But of course we Jews have no one but ourselves to blame for striving to advance in American society without making a big issue of anti-Semitism.  Is not the Christian religion profoundly anti-Semitic, not only because it blames the Jews for the death of Jesus, but also because it teaches that if you pretend to drink the blood and eat the flesh of Jesus once a week you will go to a pleasant place in the sky after you die?  Yet we never said one word blaming the Christians for these teachings.  We did not want to draw attention to just how pervasive anti-Semitism really is, because that would reinforce our status as “the other”, which is the last thing that American Jews wanted to be.  But in downplaying the issue of anti-Semitism, we made it possible for the multiculturalists to adopt all sorts of anti-Semitic attitudes without fear of criticism.  Themselves ready to denounce the slightest deviation from “political correctness” as “racism” or “sexism”, the multiculturalists do not hesitate to sit in judgment on the Jewish people without any real knowledge of who it is they are condemning.


Exclusion of the Jewish narrative from the multi-cultural canon has effectively concealed the fact that there is no people in human history that has been so subjected to persecution and abuse for so long as the Jewish people.  The Arab and Muslim assault on the state of Israel is only the latest in a long series of anti-Jewish campaigns waged by Christians, Muslims and Communists alike, to say nothing of the pagans who preceded them and the Nazis who came after.  For 3000 years the Jewish people has upheld the ideal of national self-determination in the land of Israel in order to implement there a more rational, egalitarian and peaceful way of life than was prevalent in the large kingdoms and empires that persecuted us.  It was the Jewish way of life that was the ultimate source of all the progressive ideas associated with the influence of individual Jews in world history.  And it is the Jewish way of life as reflected in Israeli liberal democracy, that is the real target of the authoritarian Arab and Muslim regimes arrayed against us.
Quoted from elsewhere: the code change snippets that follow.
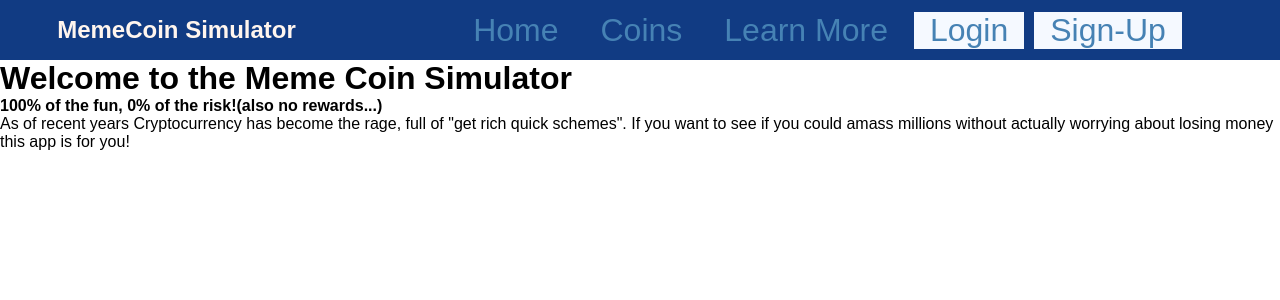
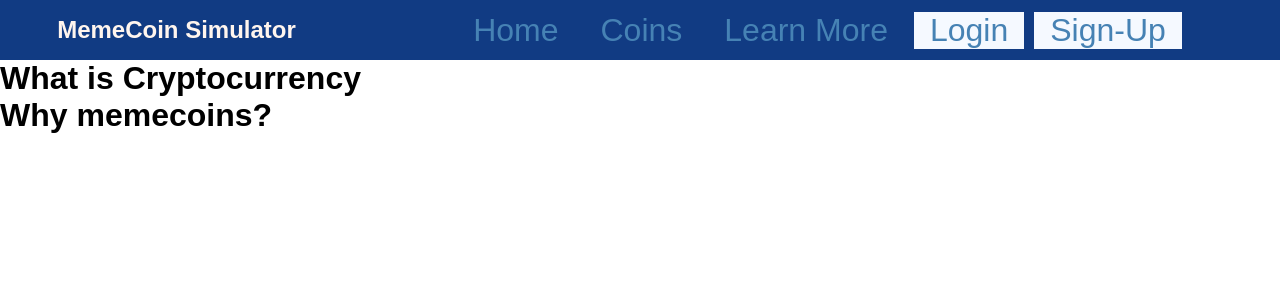
Before and after one commit to David-P-Molina/CryptoCurrency-trading-simulator, a React (Create React App) app: page /learn-more in a window 1280 px wide. Shown: the top 300 px of the page. Built offline with nearby package versions, Linux system fonts and the light colour scheme.

Commit message:
Change path to exact path for home and add key to iterator

```diff
--- a/src/App.js
+++ b/src/App.js
@@ -11,7 +11,7 @@ function App() {
       <Router>
         <Navbar />
         <Switch>
-          <Route path="/">
+          <Route exact path="/">
             <Home />
           </Route>
           {/* <Route path="/coins">
--- a/src/components/navbar/Navbar.js
+++ b/src/components/navbar/Navbar.js
@@ -13,6 +13,7 @@ class Navbar extends Component {
                         return (
                             <NavLink
                                 to={item.url}
+                                key={index}
                                 className={item.cName}
                             >
                                     {item.title}
```
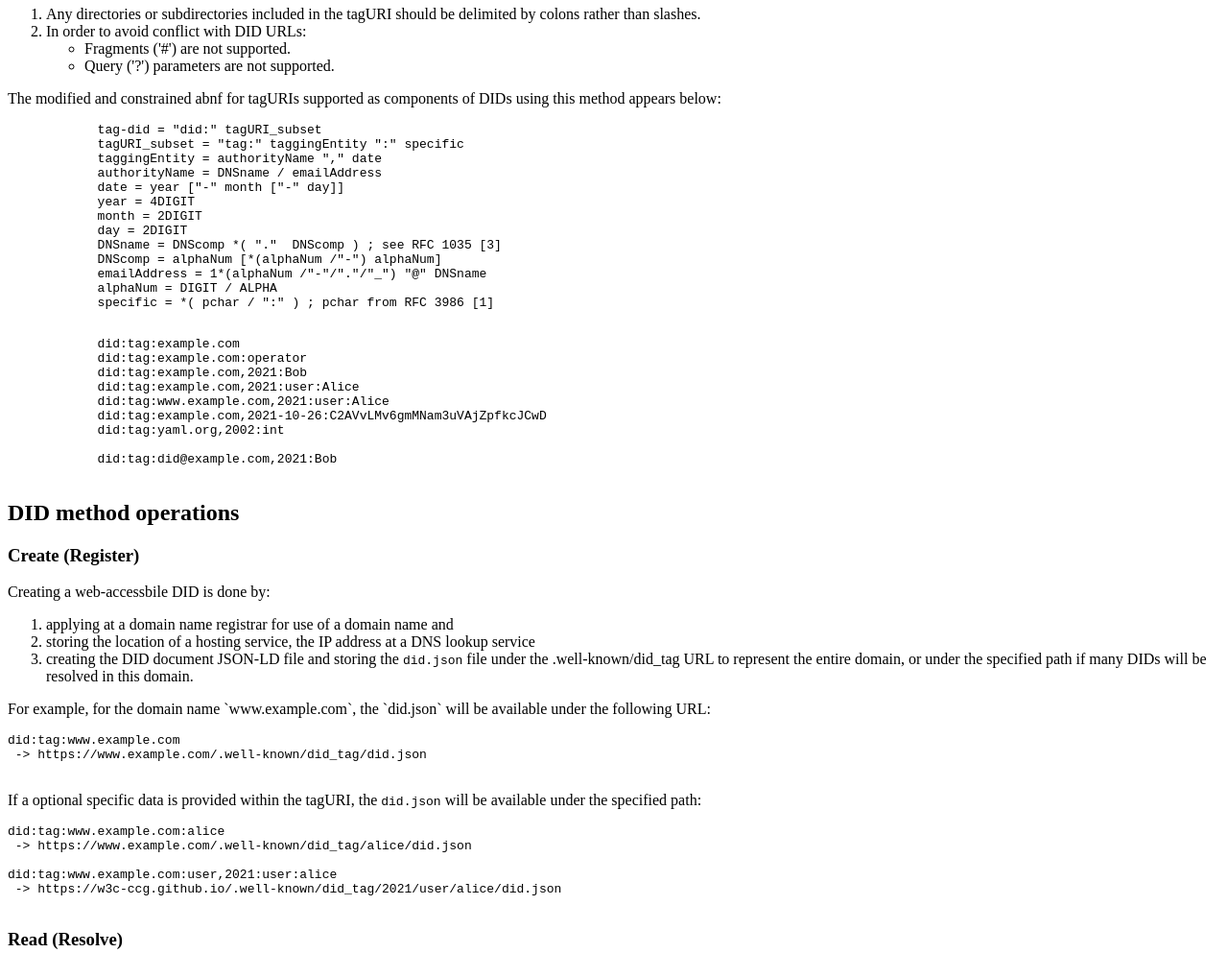
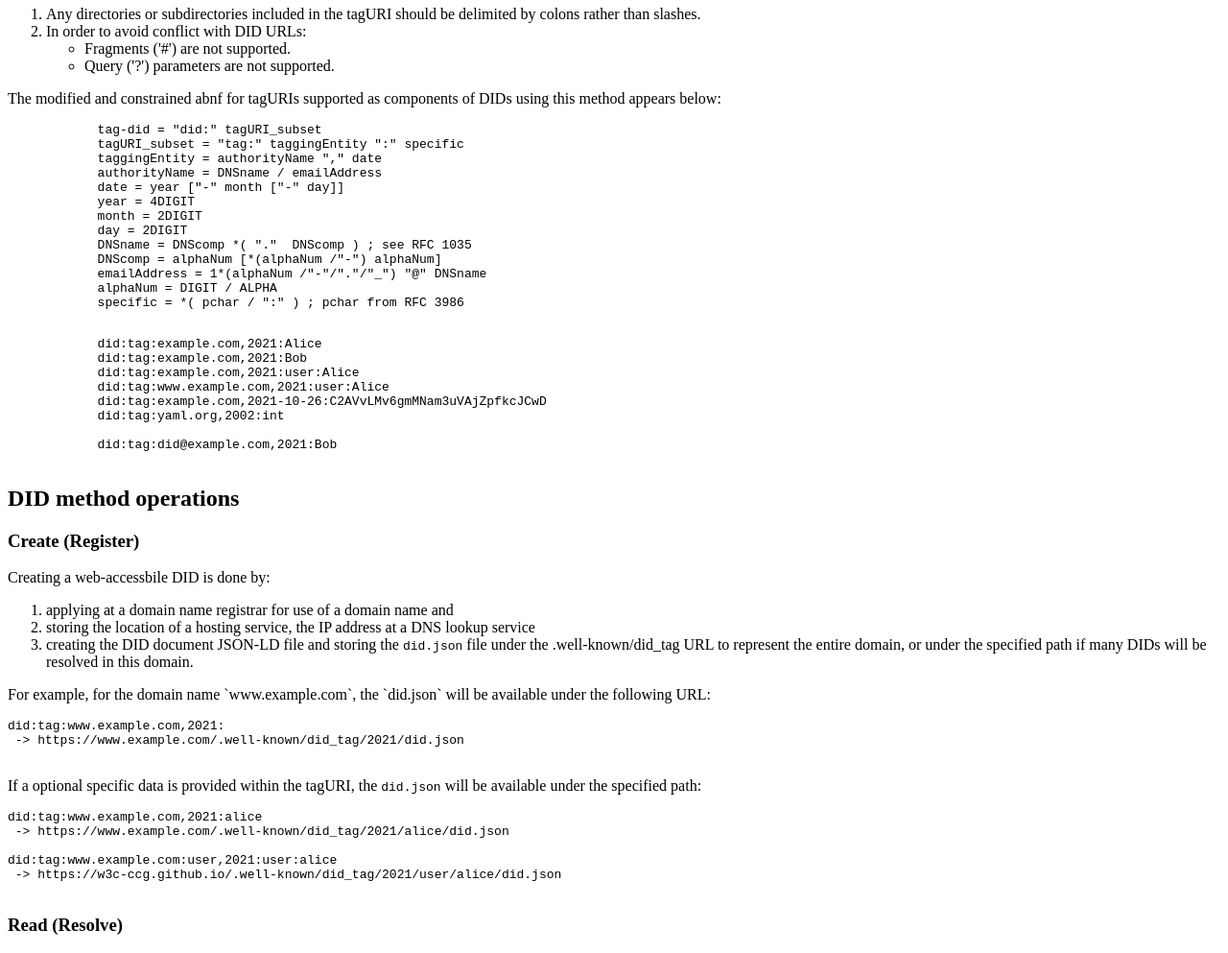
Before and after one commit to bobwyman/did_method_tag, a plain HTML site: page index.html in a window 1280 px wide. Shown: the part 2500-3493 px from the top of the page at 96% size. Drawn offline with Linux system fonts and the light colour scheme.

Commit message:
Issue #1

```diff
--- a/index.html
+++ b/index.html
@@ -209,7 +209,7 @@
       <pre class="example" title="tagURIs using email addresses">
           tag:john@example.com,2000:sender_key
           tag:paul@example.com,2021:living_room_tv
-          tag:admin@example.com
+          tag:admin@example.com,2022:
       </pre>
       <p>
         Each of these tagURIs can be easily converted into a DID, using the tag
@@ -284,7 +284,7 @@
   "verificationMethod": [{
     "id": "did:tag:example.com,2021:faHiOpRlPVQcY_-tA4A",
     "type": "JsonWebKey2020",
-    "controller": "did:tag:example.com:123",
+    "controller": "did:tag:example.com,2021:123",
     "publicKeyJwk": {
       "crv": "Ed25519",
       "x": "VCpo2LMLhn6iWku8MKvSLg2ZAoC-nlOyPVQaO3FxVeQ",
@@ -363,16 +363,15 @@
             year = 4DIGIT
             month = 2DIGIT
             day = 2DIGIT
-            DNSname = DNScomp *( "."  DNScomp ) ; see RFC 1035 [3]
+            DNSname = DNScomp *( "."  DNScomp ) ; see RFC 1035
             DNScomp = alphaNum [*(alphaNum /"-") alphaNum]
             emailAddress = 1*(alphaNum /"-"/"."/"_") "@" DNSname
             alphaNum = DIGIT / ALPHA
-            specific = *( pchar / ":" ) ; pchar from RFC 3986 [1]
+            specific = *( pchar / ":" ) ; pchar from RFC 3986
         </pre>
 
         <pre class="example nohighlight" title="Example tag Method DIDs">
-            did:tag:example.com
-            did:tag:example.com:operator
+            did:tag:example.com,2021:Alice
             did:tag:example.com,2021:Bob
             did:tag:example.com,2021:user:Alice
             did:tag:www.example.com,2021:user:Alice
@@ -413,8 +412,8 @@
             class="example nohighlight"
             title="Creating the web-accessible DID"
           >
-did:tag:www.example.com
- -> https://www.example.com/.well-known/did_tag/did.json
+did:tag:www.example.com,2021:
+ -> https://www.example.com/.well-known/did_tag/2021/did.json
           </pre>
 
           <p>
@@ -426,8 +425,8 @@ did:tag:www.example.com
             class="example nohighlight"
             title="Creating the web-accessible DID with optional specific data"
           >
-did:tag:www.example.com:alice
- -> https://www.example.com/.well-known/did_tag/alice/did.json
+did:tag:www.example.com,2021:alice
+ -> https://www.example.com/.well-known/did_tag/2021/alice/did.json
 
 did:tag:www.example.com:user,2021:user:alice
  -> https://w3c-ccg.github.io/.well-known/did_tag/2021/user/alice/did.json
@@ -541,11 +540,11 @@ did:tag:www.example.com:user,2021:user:alice
           <p>This example:</p>
 
           <pre class="nohighlight">
-did:tag:example.com:u:bob
+did:tag:example.com,2020:u:bob
           </pre>
           <p>resolves to the DID document at:</p>
           <pre class="nohighlight">
-https://example.com/.well-known/did_tag/u/bob/did.json
+https://example.com/.well-known/did_tag/2020/u/bob/did.json
           </pre>
           <p>
             In this scenario, it is probable that example.com has given user Bob
```
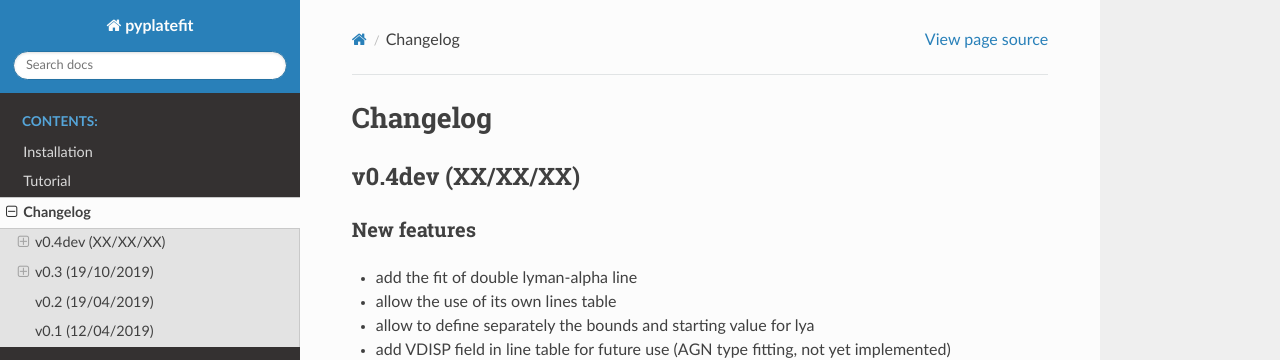
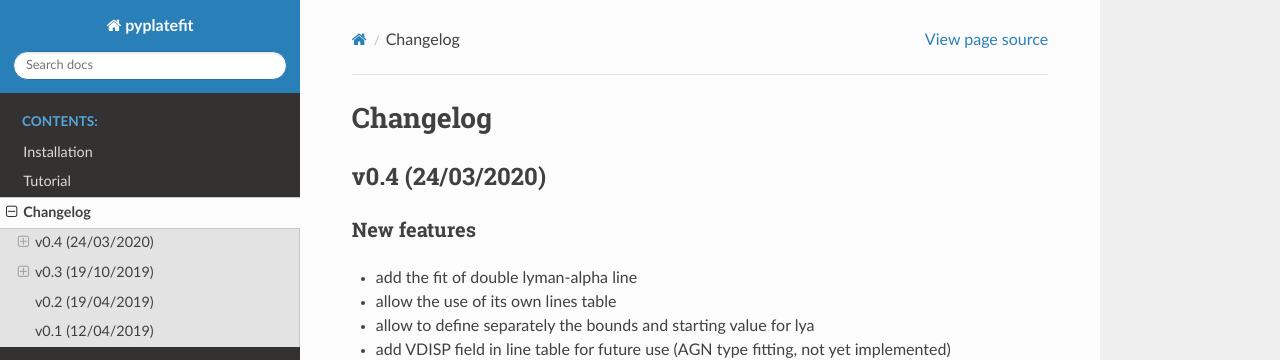
Before and after one commit to musevlt/pyplatefit, a Sphinx documentation site: the page built from docs/changelog.rst, in a window 1280 px wide and 1251 px high. Shown: the top 360 px of the window. Built offline with Sphinx 7.4.7 and the Read the Docs theme 2.0.0, drawn with Linux system fonts in a browser that asks for light colours.

Commit message:
update changelog

```diff
--- a/docs/changelog.rst
+++ b/docs/changelog.rst
@@ -1,7 +1,7 @@
 Changelog
 =========
-v0.4dev (XX/XX/XX)
-------------------
+v0.4 (24/03/2020)
+-----------------
 New features
 ^^^^^^^^^^^^
 - add the fit of double lyman-alpha line
```
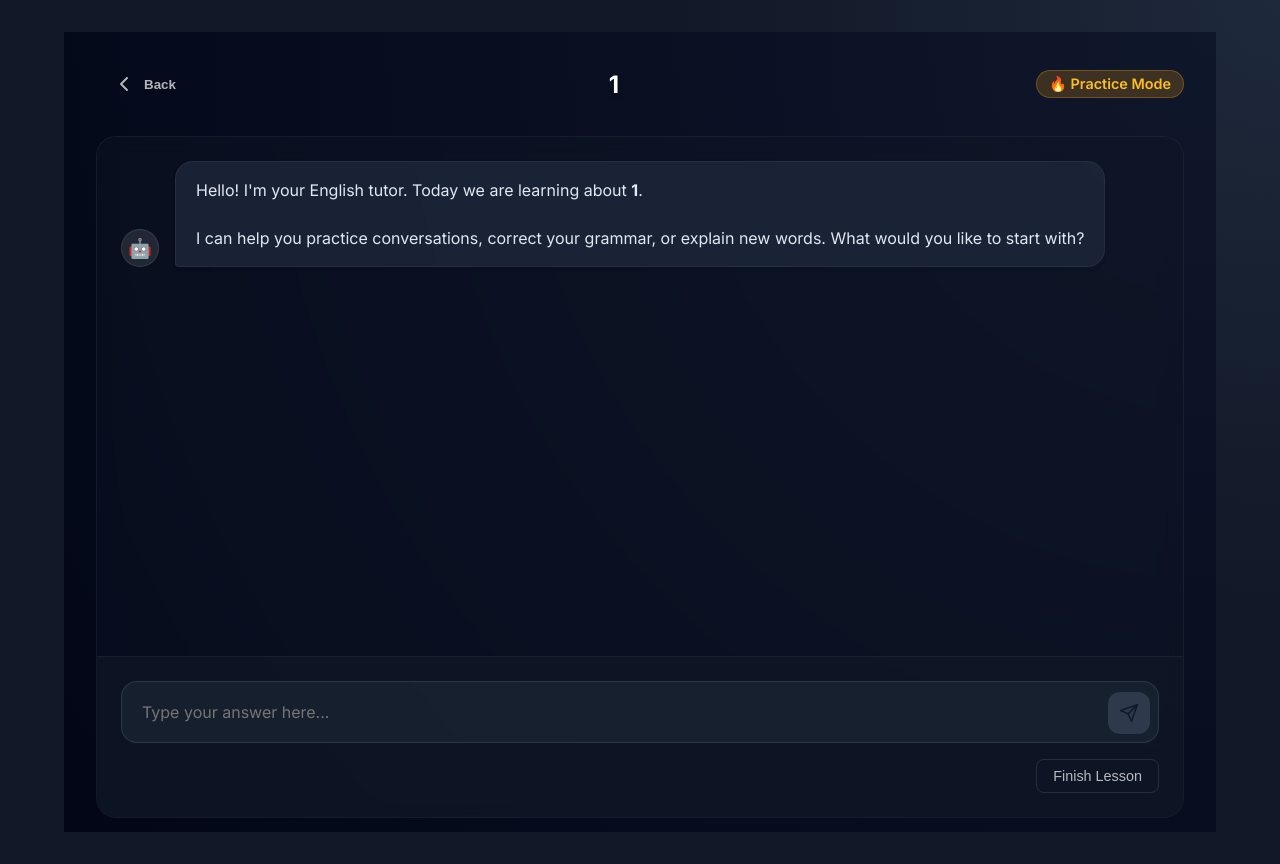
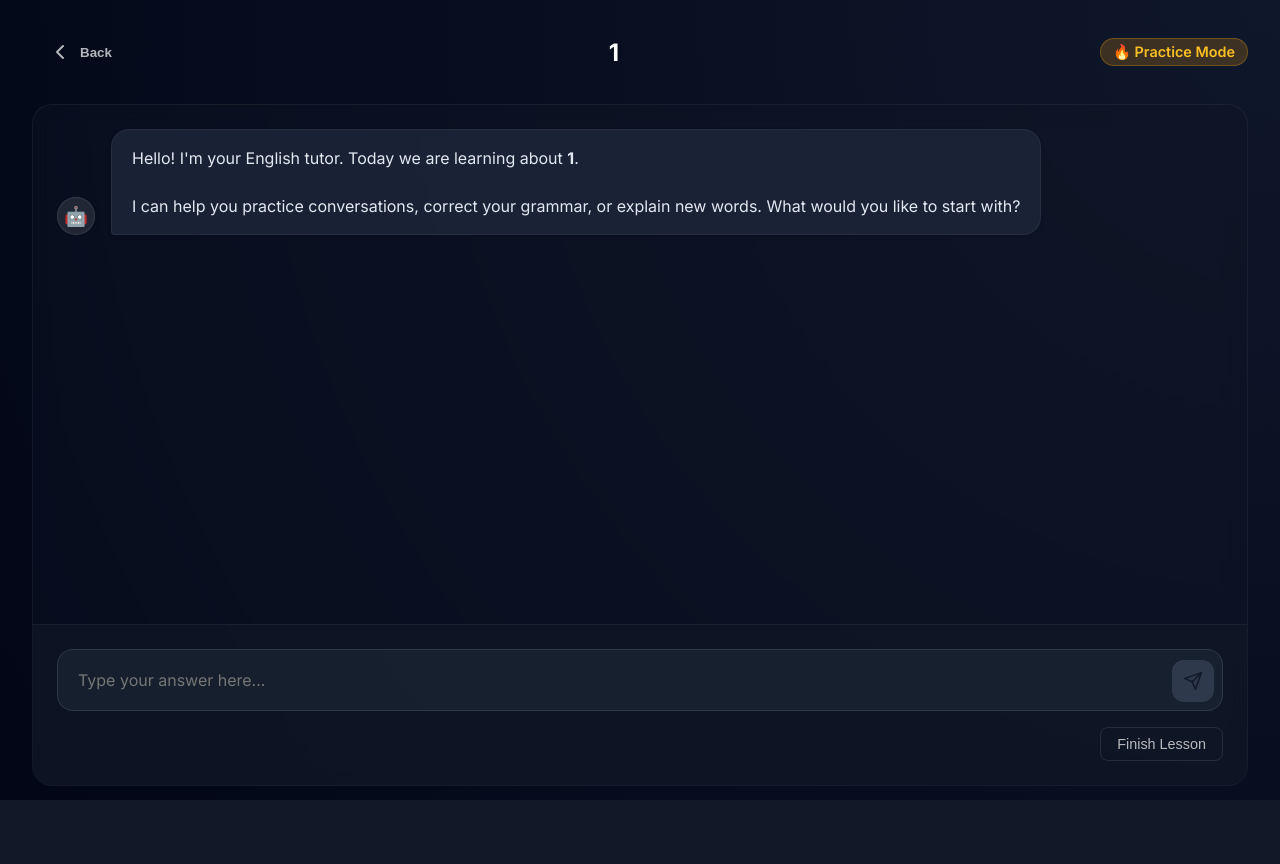
Before and after one commit to kali113/Anglicus, a SvelteKit app in the folder web/: page /lessons/1 in a window 1280 px wide. After the commit the page ends 800 px from the top, so only its background shows below. Built offline with nearby package versions, Linux system fonts and the light colour scheme.

Commit message:
Expand immersive layout detection for lesson routes

```diff
--- a/web/src/routes/+layout.svelte
+++ b/web/src/routes/+layout.svelte
@@ -39,7 +39,8 @@
     user = getUserProfile();
 
     // Check if current page should be immersive (no nav, no padding)
-    isImmersive = path === "/lesson" || path.startsWith("/lesson/");
+    isImmersive =
+      path.includes("/lesson") || path.includes("/lessons");
 
     // Update nav visibility
     showNav =
```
In the final analysis, it is also rejection of the Jewish way of life which is the underlying motive for the anti-Zionist campaign of the multiculturalists.  Multiculturalism is many things, but one thing it is not is a path to a more harmonious social order.  It thrives in an academic environment where social criticism is an established norm but has little relevance for the day to day concerns of working people.  There was a time when the left in the United States sought to address those concerns, but once the socialist left was defeated, the path was opened for the advent of a strictly liberal left dedicated to the personal and professional advancement of its multi-cultural constituents within the framework of the capitalist system.  In the eyes of this liberal left, the traditional Jewish concern with the life of society as a whole appeared as a threat, and anti-Zionism was the method which it eventually evolved to deal with this threat.


So where do we go from here?  The best way to discredit the anti-Semitic ideology of the multi-cultural left is to situate it in the context of the long history of anti-Semitism.  It was always the practice of the anti-Semites to conceal their hostility to Jewish social values behind a mask of righteous indignation at the alleged crimes of the Jewish people.  Demonization of Israeli self defense against Arab and Muslim terrorism is only the latest in a long series of such tactics.  Now that we have departments of Jewish studies, they should be used to disseminate awareness of the contours of Jewish history to a wide audience.  The better Jewish history is understood, the weaker will become the position of the multiculturalists.  The Jewish people has played a progressive role in world history and will continue to play this role whether the multiculturalists like it or not..

Add new comment